Edit tracking data -
-- Opening Marker --
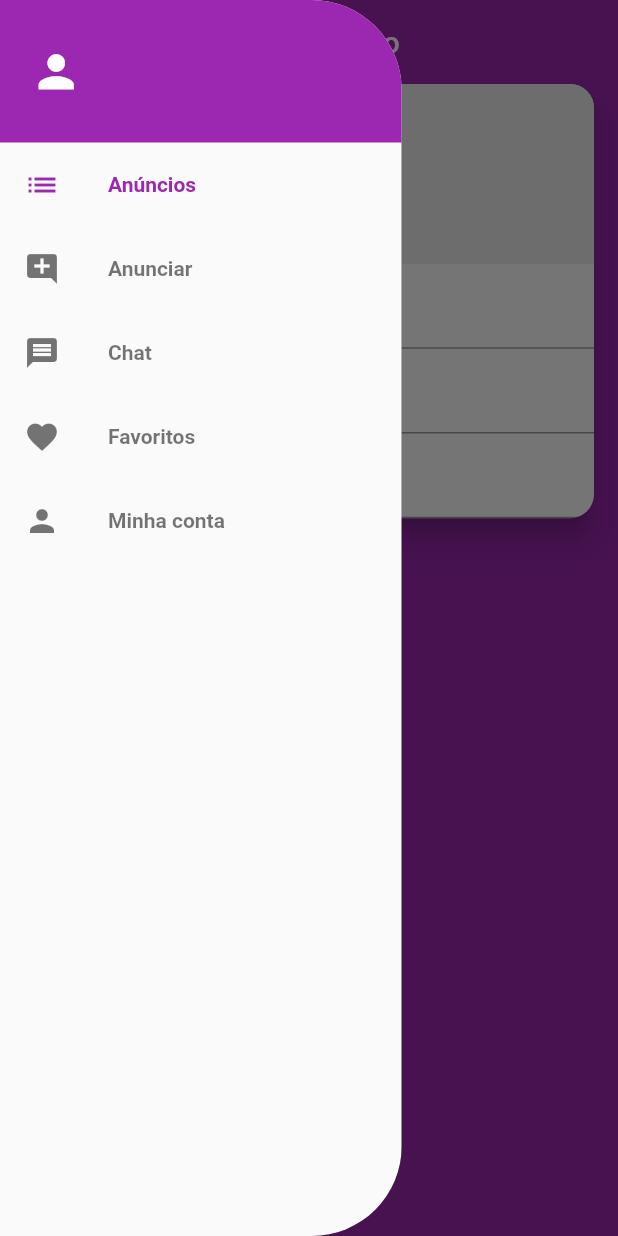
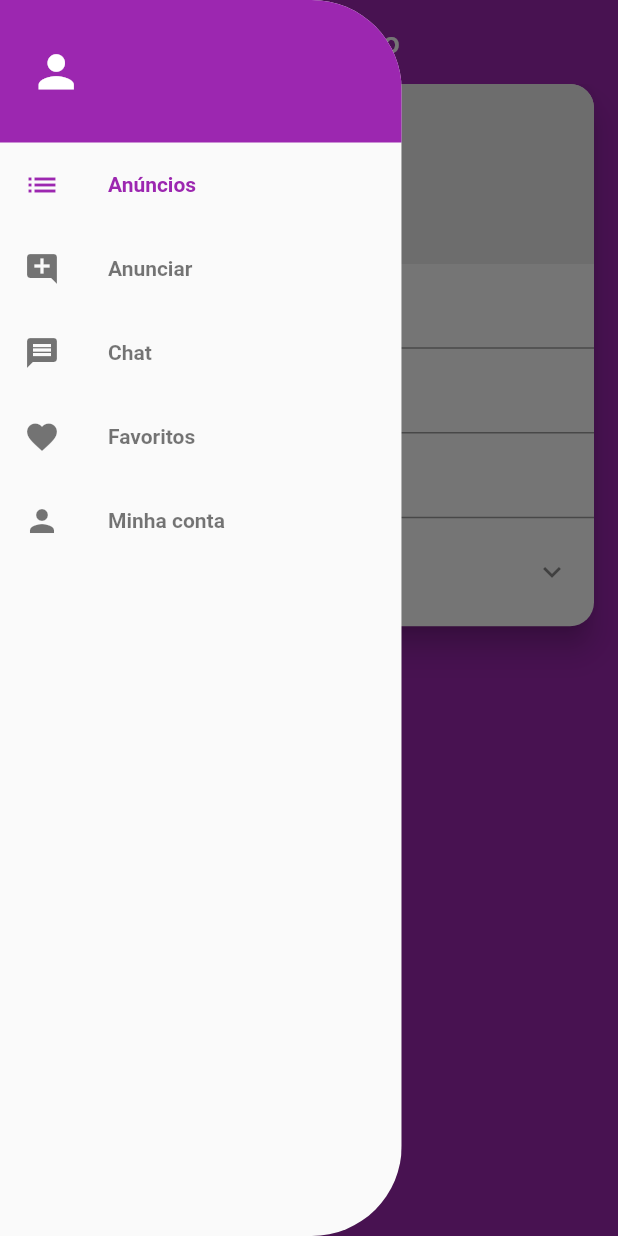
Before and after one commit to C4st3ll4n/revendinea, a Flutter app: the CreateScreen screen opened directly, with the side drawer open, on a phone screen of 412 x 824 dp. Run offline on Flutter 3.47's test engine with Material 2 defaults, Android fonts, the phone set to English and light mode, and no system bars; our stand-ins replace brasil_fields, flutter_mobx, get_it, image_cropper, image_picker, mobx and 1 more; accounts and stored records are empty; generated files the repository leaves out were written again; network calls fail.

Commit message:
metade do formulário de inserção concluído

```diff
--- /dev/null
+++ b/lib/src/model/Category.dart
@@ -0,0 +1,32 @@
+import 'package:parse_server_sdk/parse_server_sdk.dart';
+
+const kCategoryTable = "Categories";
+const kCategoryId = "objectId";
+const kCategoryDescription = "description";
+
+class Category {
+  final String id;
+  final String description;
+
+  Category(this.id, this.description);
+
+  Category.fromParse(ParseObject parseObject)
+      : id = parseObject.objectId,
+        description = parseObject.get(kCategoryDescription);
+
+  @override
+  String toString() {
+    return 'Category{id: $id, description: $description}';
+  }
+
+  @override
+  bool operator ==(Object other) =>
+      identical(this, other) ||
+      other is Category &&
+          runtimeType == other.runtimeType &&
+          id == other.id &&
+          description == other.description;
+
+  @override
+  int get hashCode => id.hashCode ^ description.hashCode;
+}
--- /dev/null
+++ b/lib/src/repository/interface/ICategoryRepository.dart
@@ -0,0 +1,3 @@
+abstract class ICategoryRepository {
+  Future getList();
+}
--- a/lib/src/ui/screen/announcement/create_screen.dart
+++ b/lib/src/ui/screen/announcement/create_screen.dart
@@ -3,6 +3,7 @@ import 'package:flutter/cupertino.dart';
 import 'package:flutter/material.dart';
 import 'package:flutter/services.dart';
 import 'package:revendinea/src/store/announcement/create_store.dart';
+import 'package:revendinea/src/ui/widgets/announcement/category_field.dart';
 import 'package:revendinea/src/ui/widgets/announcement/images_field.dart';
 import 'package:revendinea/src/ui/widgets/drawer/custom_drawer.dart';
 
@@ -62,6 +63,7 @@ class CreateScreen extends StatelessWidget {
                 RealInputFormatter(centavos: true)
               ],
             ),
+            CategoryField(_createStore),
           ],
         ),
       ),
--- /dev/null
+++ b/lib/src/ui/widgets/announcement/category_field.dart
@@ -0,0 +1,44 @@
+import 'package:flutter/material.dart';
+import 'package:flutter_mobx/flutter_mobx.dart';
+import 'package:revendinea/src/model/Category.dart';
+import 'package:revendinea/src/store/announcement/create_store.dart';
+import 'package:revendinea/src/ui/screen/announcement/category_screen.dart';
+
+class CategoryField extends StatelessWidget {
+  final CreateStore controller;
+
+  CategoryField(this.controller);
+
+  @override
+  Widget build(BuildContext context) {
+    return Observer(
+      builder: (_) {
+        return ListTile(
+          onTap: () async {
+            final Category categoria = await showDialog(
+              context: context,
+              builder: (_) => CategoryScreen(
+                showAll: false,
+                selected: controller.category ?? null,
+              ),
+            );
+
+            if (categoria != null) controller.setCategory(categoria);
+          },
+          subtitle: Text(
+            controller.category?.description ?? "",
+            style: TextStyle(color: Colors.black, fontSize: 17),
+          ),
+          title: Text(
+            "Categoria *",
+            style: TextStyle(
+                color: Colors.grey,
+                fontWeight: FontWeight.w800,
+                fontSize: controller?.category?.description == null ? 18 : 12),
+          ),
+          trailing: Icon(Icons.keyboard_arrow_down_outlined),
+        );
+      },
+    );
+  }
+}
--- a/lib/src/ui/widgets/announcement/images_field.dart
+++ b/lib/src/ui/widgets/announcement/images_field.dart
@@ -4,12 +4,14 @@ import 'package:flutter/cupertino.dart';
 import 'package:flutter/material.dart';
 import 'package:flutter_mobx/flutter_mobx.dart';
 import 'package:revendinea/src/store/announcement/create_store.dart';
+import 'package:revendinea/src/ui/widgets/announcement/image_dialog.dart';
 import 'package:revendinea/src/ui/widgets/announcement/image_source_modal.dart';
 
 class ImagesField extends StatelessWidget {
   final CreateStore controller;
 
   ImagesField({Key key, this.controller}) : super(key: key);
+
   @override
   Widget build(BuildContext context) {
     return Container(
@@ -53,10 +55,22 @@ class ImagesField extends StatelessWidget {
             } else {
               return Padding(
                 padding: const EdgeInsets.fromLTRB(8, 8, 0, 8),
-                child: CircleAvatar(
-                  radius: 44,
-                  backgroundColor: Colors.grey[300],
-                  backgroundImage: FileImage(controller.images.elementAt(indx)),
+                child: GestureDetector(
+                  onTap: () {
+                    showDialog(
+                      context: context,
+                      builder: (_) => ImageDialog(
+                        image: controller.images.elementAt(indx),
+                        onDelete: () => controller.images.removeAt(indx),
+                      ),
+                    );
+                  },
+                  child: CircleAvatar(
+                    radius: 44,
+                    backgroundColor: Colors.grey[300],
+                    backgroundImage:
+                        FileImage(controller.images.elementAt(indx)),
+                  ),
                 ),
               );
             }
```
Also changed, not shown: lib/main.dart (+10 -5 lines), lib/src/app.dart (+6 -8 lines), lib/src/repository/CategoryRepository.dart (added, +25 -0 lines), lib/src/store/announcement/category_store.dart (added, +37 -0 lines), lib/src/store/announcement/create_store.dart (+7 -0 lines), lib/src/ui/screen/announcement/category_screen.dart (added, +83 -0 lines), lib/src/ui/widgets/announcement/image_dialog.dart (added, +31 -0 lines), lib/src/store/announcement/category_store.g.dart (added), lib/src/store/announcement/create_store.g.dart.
-- Closing Marker --
Your goal - Each entry above should come back word for word, and no picture should come with it.

Expected output -
Before and after one commit to C4st3ll4n/revendinea, a Flutter app: the CreateScreen screen opened directly, with the side drawer open, on a phone screen of 412 x 824 dp. Run offline on Flutter 3.47's test engine with Material 2 defaults, Android fonts, the phone set to English and light mode, and no system bars; our stand-ins replace brasil_fields, flutter_mobx, get_it, image_cropper, image_picker, mobx and 1 more; accounts and stored records are empty; generated files the repository leaves out were written again; network calls fail.

Commit message:
metade do formulário de inserção concluído

```diff
--- /dev/null
+++ b/lib/src/model/Category.dart
@@ -0,0 +1,32 @@
+import 'package:parse_server_sdk/parse_server_sdk.dart';
+
+const kCategoryTable = "Categories";
+const kCategoryId = "objectId";
+const kCategoryDescription = "description";
+
+class Category {
+  final String id;
+  final String description;
+
+  Category(this.id, this.description);
+
+  Category.fromParse(ParseObject parseObject)
+      : id = parseObject.objectId,
+        description = parseObject.get(kCategoryDescription);
+
+  @override
+  String toString() {
+    return 'Category{id: $id, description: $description}';
+  }
+
+  @override
+  bool operator ==(Object other) =>
+      identical(this, other) ||
+      other is Category &&
+          runtimeType == other.runtimeType &&
+          id == other.id &&
+          description == other.description;
+
+  @override
+  int get hashCode => id.hashCode ^ description.hashCode;
+}
--- /dev/null
+++ b/lib/src/repository/interface/ICategoryRepository.dart
@@ -0,0 +1,3 @@
+abstract class ICategoryRepository {
+  Future getList();
+}
--- a/lib/src/ui/screen/announcement/create_screen.dart
+++ b/lib/src/ui/screen/announcement/create_screen.dart
@@ -3,6 +3,7 @@ import 'package:flutter/cupertino.dart';
 import 'package:flutter/material.dart';
 import 'package:flutter/services.dart';
 import 'package:revendinea/src/store/announcement/create_store.dart';
+import 'package:revendinea/src/ui/widgets/announcement/category_field.dart';
 import 'package:revendinea/src/ui/widgets/announcement/images_field.dart';
 import 'package:revendinea/src/ui/widgets/drawer/custom_drawer.dart';
 
@@ -62,6 +63,7 @@ class CreateScreen extends StatelessWidget {
                 RealInputFormatter(centavos: true)
               ],
             ),
+            CategoryField(_createStore),
           ],
         ),
       ),
--- /dev/null
+++ b/lib/src/ui/widgets/announcement/category_field.dart
@@ -0,0 +1,44 @@
+import 'package:flutter/material.dart';
+import 'package:flutter_mobx/flutter_mobx.dart';
+import 'package:revendinea/src/model/Category.dart';
+import 'package:revendinea/src/store/announcement/create_store.dart';
+import 'package:revendinea/src/ui/screen/announcement/category_screen.dart';
+
+class CategoryField extends StatelessWidget {
+  final CreateStore controller;
+
+  CategoryField(this.controller);
+
+  @override
+  Widget build(BuildContext context) {
+    return Observer(
+      builder: (_) {
+        return ListTile(
+          onTap: () async {
+            final Category categoria = await showDialog(
+              context: context,
+              builder: (_) => CategoryScreen(
+                showAll: false,
+                selected: controller.category ?? null,
+              ),
+            );
+
+            if (categoria != null) controller.setCategory(categoria);
+          },
+          subtitle: Text(
+            controller.category?.description ?? "",
+            style: TextStyle(color: Colors.black, fontSize: 17),
+          ),
+          title: Text(
+            "Categoria *",
+            style: TextStyle(
+                color: Colors.grey,
+                fontWeight: FontWeight.w800,
+                fontSize: controller?.category?.description == null ? 18 : 12),
+          ),
+          trailing: Icon(Icons.keyboard_arrow_down_outlined),
+        );
+      },
+    );
+  }
+}
--- a/lib/src/ui/widgets/announcement/images_field.dart
+++ b/lib/src/ui/widgets/announcement/images_field.dart
@@ -4,12 +4,14 @@ import 'package:flutter/cupertino.dart';
 import 'package:flutter/material.dart';
 import 'package:flutter_mobx/flutter_mobx.dart';
 import 'package:revendinea/src/store/announcement/create_store.dart';
+import 'package:revendinea/src/ui/widgets/announcement/image_dialog.dart';
 import 'package:revendinea/src/ui/widgets/announcement/image_source_modal.dart';
 
 class ImagesField extends StatelessWidget {
   final CreateStore controller;
 
   ImagesField({Key key, this.controller}) : super(key: key);
+
   @override
   Widget build(BuildContext context) {
     return Container(
@@ -53,10 +55,22 @@ class ImagesField extends StatelessWidget {
             } else {
               return Padding(
                 padding: const EdgeInsets.fromLTRB(8, 8, 0, 8),
-                child: CircleAvatar(
-                  radius: 44,
-                  backgroundColor: Colors.grey[300],
-                  backgroundImage: FileImage(controller.images.elementAt(indx)),
+                child: GestureDetector(
+                  onTap: () {
+                    showDialog(
+                      context: context,
+                      builder: (_) => ImageDialog(
+                        image: controller.images.elementAt(indx),
+                        onDelete: () => controller.images.removeAt(indx),
+                      ),
+                    );
+                  },
+                  child: CircleAvatar(
+                    radius: 44,
+                    backgroundColor: Colors.grey[300],
+                    backgroundImage:
+                        FileImage(controller.images.elementAt(indx)),
+                  ),
                 ),
               );
             }
```
Also changed, not shown: lib/main.dart (+10 -5 lines), lib/src/app.dart (+6 -8 lines), lib/src/repository/CategoryRepository.dart (added, +25 -0 lines), lib/src/store/announcement/category_store.dart (added, +37 -0 lines), lib/src/store/announcement/create_store.dart (+7 -0 lines), lib/src/ui/screen/announcement/category_screen.dart (added, +83 -0 lines), lib/src/ui/widgets/announcement/image_dialog.dart (added, +31 -0 lines), lib/src/store/announcement/category_store.g.dart (added), lib/src/store/announcement/create_store.g.dart.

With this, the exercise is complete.